[Problem to solve] Copy each line of the following data that contains "README".

══════

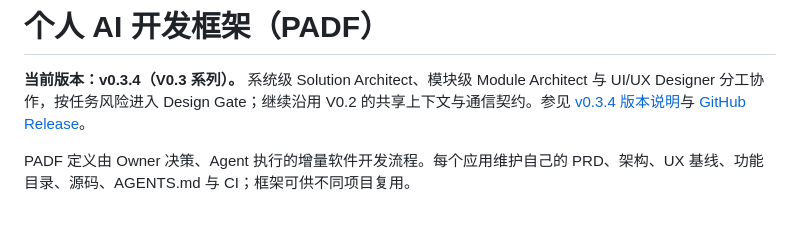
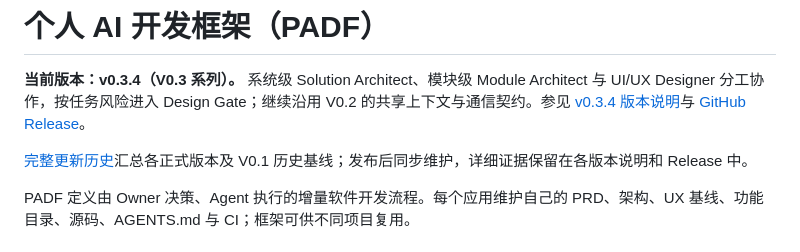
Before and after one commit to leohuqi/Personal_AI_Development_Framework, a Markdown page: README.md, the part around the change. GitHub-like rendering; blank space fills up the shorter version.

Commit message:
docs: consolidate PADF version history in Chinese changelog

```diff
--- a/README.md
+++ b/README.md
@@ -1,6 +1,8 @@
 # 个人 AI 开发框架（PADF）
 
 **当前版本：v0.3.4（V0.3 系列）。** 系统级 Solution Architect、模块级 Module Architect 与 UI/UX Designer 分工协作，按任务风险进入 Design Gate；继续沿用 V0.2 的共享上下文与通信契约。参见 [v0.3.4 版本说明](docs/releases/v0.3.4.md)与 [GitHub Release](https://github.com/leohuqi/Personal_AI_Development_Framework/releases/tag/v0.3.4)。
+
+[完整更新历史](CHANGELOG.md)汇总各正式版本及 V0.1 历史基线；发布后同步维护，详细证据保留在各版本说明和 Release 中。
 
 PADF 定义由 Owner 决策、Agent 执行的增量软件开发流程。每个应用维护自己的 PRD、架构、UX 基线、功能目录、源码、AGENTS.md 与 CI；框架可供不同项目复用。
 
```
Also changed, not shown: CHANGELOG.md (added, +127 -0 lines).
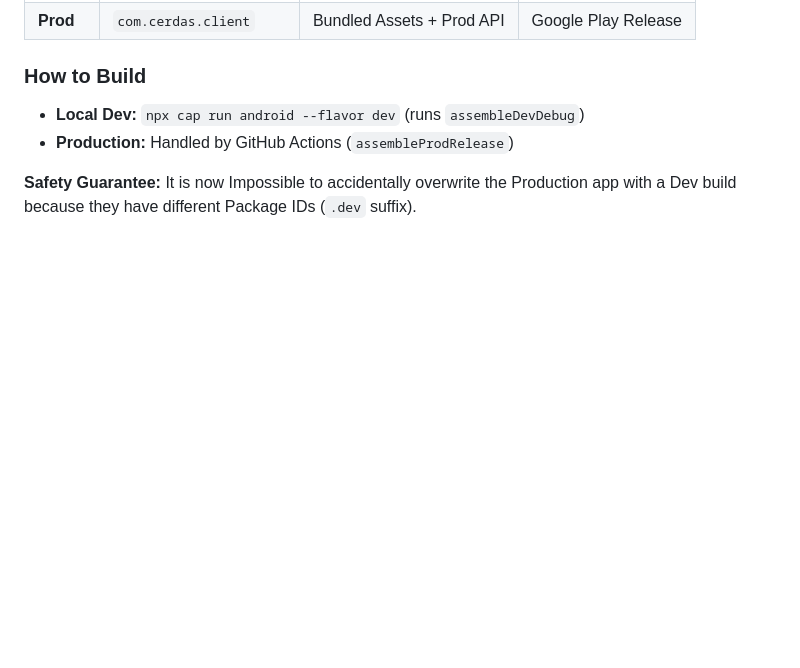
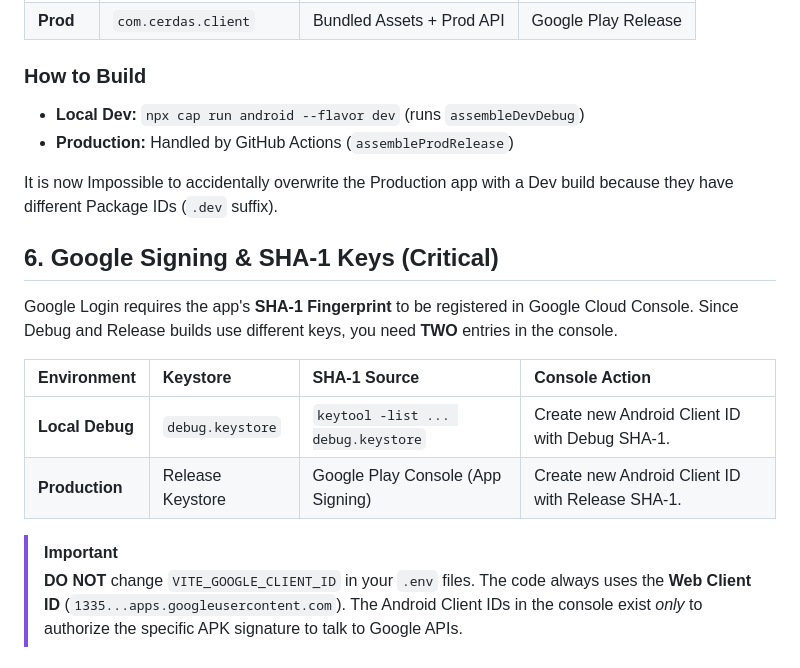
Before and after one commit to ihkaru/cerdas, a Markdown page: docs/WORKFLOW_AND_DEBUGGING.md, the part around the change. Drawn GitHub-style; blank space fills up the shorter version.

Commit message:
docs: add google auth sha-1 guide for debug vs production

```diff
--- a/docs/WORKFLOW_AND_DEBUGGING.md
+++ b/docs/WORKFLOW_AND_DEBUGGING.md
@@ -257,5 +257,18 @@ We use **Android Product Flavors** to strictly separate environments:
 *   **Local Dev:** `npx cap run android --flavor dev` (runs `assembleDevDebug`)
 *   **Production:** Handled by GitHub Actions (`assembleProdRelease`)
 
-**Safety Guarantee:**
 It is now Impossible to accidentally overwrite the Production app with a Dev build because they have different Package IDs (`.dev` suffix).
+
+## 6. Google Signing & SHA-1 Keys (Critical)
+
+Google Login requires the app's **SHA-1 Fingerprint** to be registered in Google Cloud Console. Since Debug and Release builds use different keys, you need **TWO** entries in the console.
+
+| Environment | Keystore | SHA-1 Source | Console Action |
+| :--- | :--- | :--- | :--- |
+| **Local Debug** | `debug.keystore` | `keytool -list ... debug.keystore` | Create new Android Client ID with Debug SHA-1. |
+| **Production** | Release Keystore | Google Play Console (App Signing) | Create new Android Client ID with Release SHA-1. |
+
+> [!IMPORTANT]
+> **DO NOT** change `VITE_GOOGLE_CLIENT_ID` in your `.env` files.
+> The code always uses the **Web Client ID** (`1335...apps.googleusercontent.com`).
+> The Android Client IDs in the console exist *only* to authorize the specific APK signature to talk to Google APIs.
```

══════

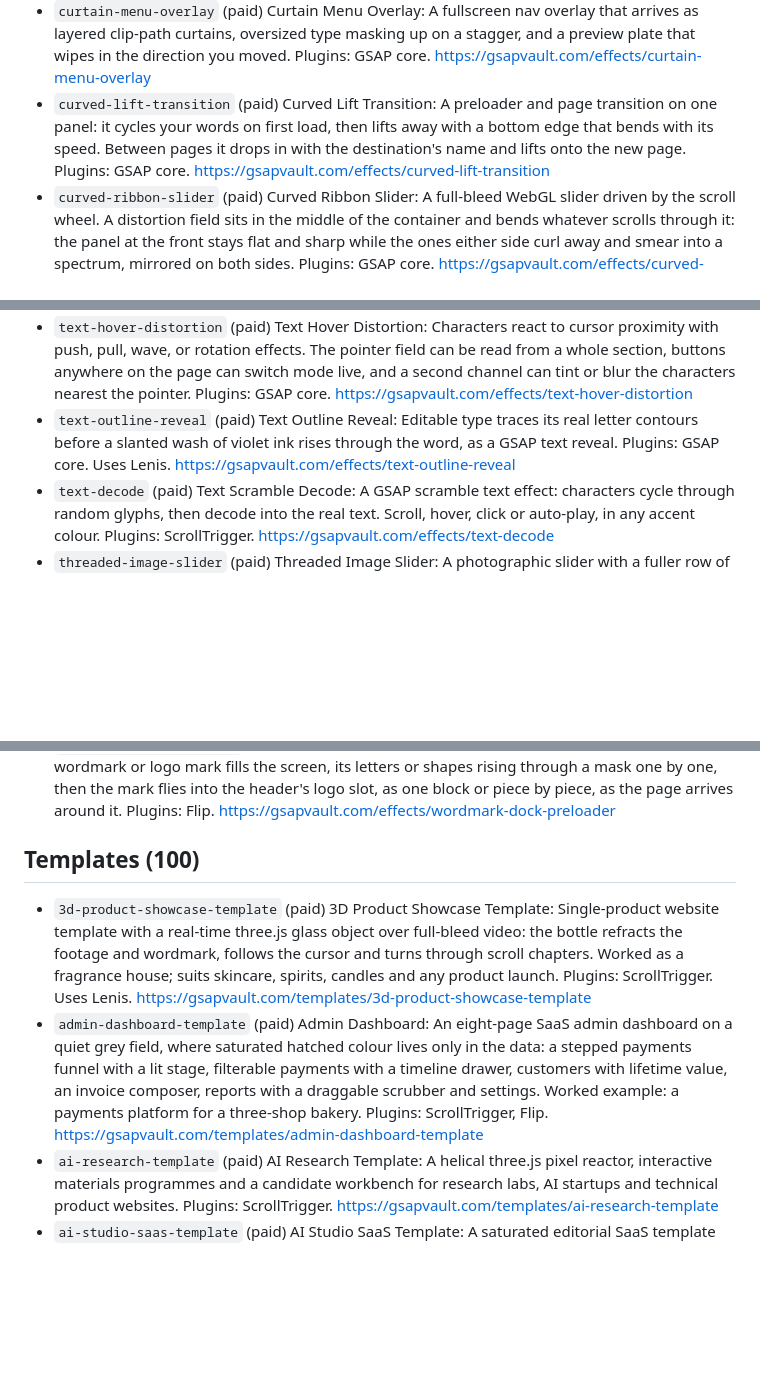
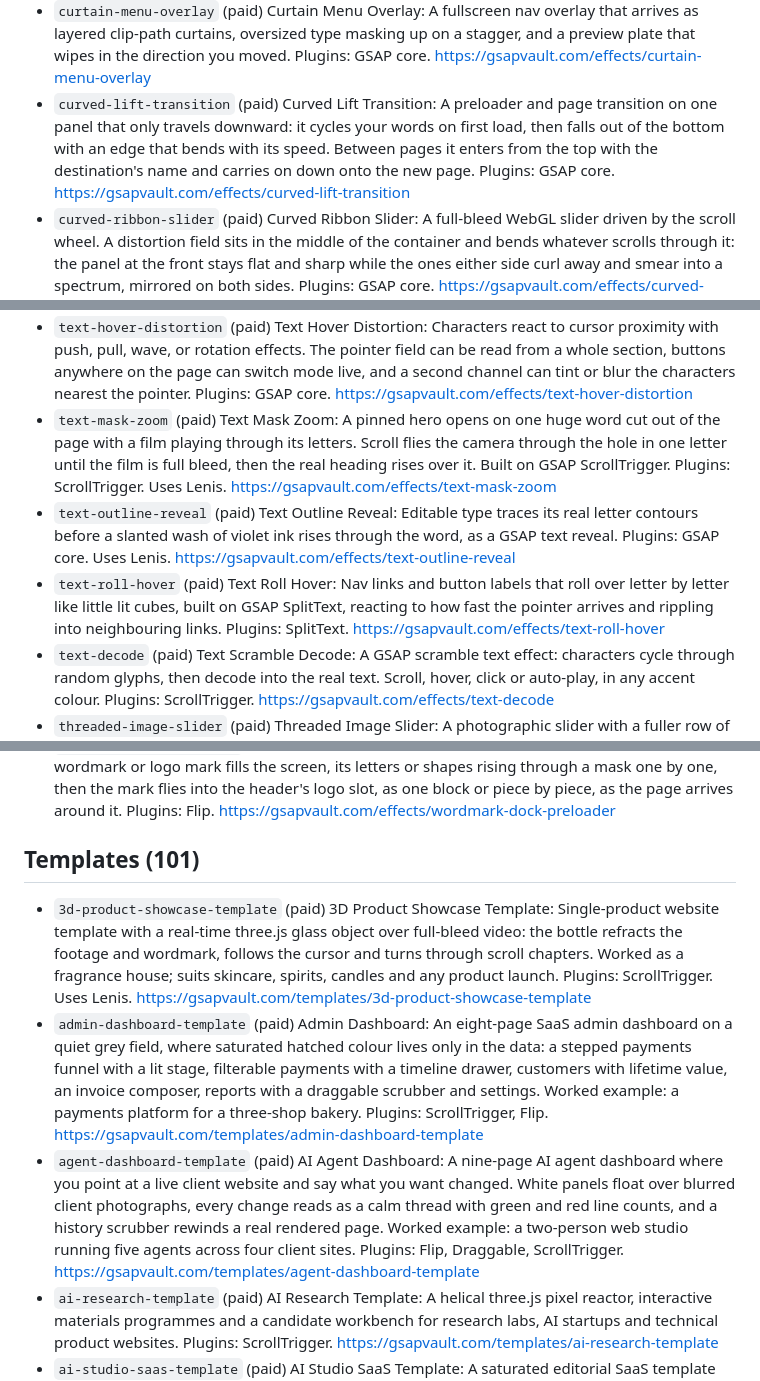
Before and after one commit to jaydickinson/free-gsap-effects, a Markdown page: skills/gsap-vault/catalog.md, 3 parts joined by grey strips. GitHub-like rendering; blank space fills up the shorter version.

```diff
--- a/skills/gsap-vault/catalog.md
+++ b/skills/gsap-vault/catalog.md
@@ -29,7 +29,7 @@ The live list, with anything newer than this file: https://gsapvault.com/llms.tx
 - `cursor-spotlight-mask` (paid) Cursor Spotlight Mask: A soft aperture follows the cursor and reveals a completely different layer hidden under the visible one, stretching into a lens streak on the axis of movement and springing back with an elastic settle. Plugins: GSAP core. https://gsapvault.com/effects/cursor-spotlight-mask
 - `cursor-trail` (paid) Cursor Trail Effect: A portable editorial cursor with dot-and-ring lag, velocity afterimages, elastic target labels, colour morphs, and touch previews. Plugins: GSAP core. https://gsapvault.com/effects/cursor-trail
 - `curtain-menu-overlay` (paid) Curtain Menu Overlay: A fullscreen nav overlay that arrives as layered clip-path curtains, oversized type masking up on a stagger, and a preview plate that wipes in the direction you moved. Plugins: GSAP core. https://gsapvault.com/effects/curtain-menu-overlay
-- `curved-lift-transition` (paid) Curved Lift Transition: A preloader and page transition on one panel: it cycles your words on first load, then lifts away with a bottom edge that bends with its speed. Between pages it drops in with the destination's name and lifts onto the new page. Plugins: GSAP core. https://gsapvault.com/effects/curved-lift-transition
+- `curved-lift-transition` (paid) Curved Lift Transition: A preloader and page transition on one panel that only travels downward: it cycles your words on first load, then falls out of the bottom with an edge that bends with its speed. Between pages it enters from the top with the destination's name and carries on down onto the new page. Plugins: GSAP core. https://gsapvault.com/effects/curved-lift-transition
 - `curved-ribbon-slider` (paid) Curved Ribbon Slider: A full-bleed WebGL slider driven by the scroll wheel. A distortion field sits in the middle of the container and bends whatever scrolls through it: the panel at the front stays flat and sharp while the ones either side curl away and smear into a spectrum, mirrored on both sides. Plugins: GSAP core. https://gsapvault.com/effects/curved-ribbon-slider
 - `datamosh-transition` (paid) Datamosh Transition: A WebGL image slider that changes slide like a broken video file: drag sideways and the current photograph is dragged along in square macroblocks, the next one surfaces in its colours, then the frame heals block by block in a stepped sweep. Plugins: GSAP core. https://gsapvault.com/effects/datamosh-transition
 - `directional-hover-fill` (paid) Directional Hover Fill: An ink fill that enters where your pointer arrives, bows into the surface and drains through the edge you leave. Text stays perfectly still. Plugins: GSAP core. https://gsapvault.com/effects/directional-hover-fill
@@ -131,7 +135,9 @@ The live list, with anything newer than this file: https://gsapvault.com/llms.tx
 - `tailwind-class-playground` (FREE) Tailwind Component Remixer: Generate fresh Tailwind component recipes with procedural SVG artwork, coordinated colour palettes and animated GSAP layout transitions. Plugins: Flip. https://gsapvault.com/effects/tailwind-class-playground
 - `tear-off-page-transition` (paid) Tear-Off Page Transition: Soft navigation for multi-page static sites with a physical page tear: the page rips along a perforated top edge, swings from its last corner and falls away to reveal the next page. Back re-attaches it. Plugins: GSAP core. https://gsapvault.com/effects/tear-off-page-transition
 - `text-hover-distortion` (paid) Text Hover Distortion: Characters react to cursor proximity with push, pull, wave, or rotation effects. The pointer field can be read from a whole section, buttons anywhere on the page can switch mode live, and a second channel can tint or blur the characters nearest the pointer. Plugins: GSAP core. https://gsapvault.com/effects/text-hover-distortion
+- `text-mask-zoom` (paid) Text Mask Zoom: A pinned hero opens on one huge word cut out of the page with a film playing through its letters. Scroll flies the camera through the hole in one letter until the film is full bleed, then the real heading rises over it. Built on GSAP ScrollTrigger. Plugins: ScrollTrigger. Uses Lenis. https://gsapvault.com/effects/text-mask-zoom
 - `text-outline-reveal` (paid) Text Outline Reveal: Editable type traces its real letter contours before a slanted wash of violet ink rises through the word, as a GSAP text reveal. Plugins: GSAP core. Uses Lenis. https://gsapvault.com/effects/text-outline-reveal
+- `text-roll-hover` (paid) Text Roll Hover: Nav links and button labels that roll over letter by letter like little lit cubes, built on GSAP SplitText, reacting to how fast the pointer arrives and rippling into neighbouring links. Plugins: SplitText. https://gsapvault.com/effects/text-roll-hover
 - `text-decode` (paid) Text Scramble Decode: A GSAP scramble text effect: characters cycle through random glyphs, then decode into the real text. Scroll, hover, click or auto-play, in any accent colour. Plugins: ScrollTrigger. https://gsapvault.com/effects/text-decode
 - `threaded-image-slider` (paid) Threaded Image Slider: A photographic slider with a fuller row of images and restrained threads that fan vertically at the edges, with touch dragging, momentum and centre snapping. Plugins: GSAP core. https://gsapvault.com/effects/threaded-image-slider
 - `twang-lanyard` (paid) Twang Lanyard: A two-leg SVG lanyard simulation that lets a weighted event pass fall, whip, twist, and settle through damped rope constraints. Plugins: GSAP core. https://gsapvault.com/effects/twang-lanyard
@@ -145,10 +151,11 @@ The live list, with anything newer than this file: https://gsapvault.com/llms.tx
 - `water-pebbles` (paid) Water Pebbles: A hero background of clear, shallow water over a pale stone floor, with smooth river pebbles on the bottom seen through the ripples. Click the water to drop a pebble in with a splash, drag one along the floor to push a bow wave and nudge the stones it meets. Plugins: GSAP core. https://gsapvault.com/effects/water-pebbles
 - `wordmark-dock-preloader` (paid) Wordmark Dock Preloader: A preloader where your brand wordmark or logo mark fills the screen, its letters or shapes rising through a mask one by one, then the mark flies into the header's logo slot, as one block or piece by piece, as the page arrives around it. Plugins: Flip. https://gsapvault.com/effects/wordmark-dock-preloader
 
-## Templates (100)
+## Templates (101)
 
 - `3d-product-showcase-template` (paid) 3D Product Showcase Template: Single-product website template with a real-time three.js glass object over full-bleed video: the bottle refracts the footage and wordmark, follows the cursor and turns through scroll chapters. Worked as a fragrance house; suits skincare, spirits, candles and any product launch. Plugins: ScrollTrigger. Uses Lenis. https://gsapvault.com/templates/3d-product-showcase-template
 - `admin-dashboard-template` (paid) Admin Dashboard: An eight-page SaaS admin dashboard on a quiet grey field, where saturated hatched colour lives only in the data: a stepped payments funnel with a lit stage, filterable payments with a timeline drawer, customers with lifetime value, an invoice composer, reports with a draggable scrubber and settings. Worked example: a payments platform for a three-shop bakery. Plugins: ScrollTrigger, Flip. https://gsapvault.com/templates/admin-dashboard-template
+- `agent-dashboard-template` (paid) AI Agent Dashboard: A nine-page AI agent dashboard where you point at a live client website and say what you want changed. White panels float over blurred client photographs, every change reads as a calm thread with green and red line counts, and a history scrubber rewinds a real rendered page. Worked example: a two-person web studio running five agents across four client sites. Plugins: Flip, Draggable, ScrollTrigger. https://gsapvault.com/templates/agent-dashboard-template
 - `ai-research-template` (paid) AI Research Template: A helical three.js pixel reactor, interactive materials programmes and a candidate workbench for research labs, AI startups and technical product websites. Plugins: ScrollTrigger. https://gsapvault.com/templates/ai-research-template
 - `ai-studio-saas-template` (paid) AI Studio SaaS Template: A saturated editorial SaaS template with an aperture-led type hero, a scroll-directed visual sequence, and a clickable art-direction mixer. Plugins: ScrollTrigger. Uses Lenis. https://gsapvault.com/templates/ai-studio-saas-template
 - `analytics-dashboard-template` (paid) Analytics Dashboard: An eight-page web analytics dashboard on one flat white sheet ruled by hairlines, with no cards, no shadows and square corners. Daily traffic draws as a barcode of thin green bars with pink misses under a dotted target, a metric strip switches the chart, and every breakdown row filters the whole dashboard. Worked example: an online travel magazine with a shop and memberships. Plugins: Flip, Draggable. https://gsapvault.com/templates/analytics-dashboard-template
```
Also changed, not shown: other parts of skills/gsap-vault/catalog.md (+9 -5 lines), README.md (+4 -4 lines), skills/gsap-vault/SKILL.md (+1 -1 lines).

══════

[Response to the task]
Before and after one commit to leohuqi/Personal_AI_Development_Framework, a Markdown page: README.md, the part around the change. GitHub-like rendering; blank space fills up the shorter version.
--- a/README.md
+++ b/README.md
Also changed, not shown: other parts of skills/gsap-vault/catalog.md (+9 -5 lines), README.md (+4 -4 lines), skills/gsap-vault/SKILL.md (+1 -1 lines).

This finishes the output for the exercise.